When filing state taxes from abroad, Wisconsin expatriates should familiarize themselves with several important procedures and digital tools provided by the Wisconsin Department of Revenue to ensure compliance and streamline the process.

Procedures and requirements for filing tax returns as an expat

Wisconsin expatriates must first determine their residency status—resident, nonresident, or part-year resident—as this impacts their tax obligations. Residents are taxed on all income, while nonresidents and part-year residents are only taxed on Wisconsin-sourced income. 

Expatriates filing from abroad should use Form 1NPR for nonresident and part-year resident tax returns. All filers should ensure they report their global income and any Wisconsin-sourced income accurately.

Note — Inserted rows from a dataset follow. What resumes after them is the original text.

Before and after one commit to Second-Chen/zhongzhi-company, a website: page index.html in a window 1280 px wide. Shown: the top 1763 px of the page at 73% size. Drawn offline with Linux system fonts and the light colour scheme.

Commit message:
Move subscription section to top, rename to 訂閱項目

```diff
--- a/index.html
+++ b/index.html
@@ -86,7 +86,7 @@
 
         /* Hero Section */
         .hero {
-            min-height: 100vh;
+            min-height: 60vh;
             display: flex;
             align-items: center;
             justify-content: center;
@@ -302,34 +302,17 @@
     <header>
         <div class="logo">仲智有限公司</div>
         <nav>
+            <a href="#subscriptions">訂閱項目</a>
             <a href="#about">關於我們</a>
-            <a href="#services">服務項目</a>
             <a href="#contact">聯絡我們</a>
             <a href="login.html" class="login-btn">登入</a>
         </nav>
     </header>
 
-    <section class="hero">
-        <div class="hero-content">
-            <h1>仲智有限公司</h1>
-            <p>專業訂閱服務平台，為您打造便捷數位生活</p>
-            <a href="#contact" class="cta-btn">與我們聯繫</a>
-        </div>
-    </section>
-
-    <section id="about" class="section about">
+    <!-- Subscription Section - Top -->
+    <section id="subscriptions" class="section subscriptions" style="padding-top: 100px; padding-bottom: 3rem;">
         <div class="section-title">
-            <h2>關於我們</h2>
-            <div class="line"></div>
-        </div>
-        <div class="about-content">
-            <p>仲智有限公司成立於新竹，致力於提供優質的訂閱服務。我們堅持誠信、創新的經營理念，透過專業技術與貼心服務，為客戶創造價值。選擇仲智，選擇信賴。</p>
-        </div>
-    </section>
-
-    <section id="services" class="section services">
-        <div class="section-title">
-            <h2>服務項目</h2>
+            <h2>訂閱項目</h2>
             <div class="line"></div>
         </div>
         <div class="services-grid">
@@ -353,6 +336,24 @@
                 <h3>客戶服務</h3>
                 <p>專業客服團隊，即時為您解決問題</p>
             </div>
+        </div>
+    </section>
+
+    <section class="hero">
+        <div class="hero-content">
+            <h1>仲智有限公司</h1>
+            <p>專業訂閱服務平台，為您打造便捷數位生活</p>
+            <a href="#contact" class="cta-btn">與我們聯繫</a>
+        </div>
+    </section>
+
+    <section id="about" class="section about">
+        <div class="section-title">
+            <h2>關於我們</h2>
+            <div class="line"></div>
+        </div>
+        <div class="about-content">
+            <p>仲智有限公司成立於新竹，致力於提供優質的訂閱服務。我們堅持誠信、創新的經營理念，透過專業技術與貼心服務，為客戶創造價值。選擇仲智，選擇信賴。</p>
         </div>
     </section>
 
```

Required Forms

  • Primary form: Use Form 1NPR for nonresident or part-year resident filings.
  • Supporting documents: Include federal income tax return and any relevant schedules.

Digital filing options

Wisconsin has transitioned to a new electronic filing system called WisTax, which has replaced the previous e-file system. This platform requires filers to upload electronic copies of federal Form 1040, W-2s, and other necessary tax documents. 

For those unable to use WisTax, the state recommends using third-party software or filing on paper.

It's important to gather all income information and documents before filing, and expatriates can consult the WisTax common questions for further guidance on the electronic filing process.

Deadlines and extensions

  • Standard deadline: April 15.
  • Automatic extension: Two-month extension for expats, new deadline June 15.
  • Payment due: Taxes owed by April 15, despite filing extension.

Consequences of non-compliance with Wisconsin tax laws

Failing to comply with Wisconsin's tax obligations can lead to several serious consequences, including financial penalties, interest charges, legal actions, and potential damage to one's reputation. 

Here's a detailed breakdown:

Financial penalties and interest

If you fail to file or pay taxes on time, Wisconsin imposes penalties that can significantly increase the amount owed. 

The penalties often start at 5% of the unpaid tax for each month it remains unpaid, with a cap at 25% of the total unpaid tax. Additionally, interest is charged on the unpaid tax from the due date until it is paid in full. 

The interest rates can vary but are designed to compound over time, substantially adding to the tax liability.

More severe cases of non-compliance, such as tax evasion, can lead to criminal charges. Depending on the severity of the offense, these may include fines and even imprisonment.

The state can also enforce tax collection through liens or levies on property, which can further complicate financial situations.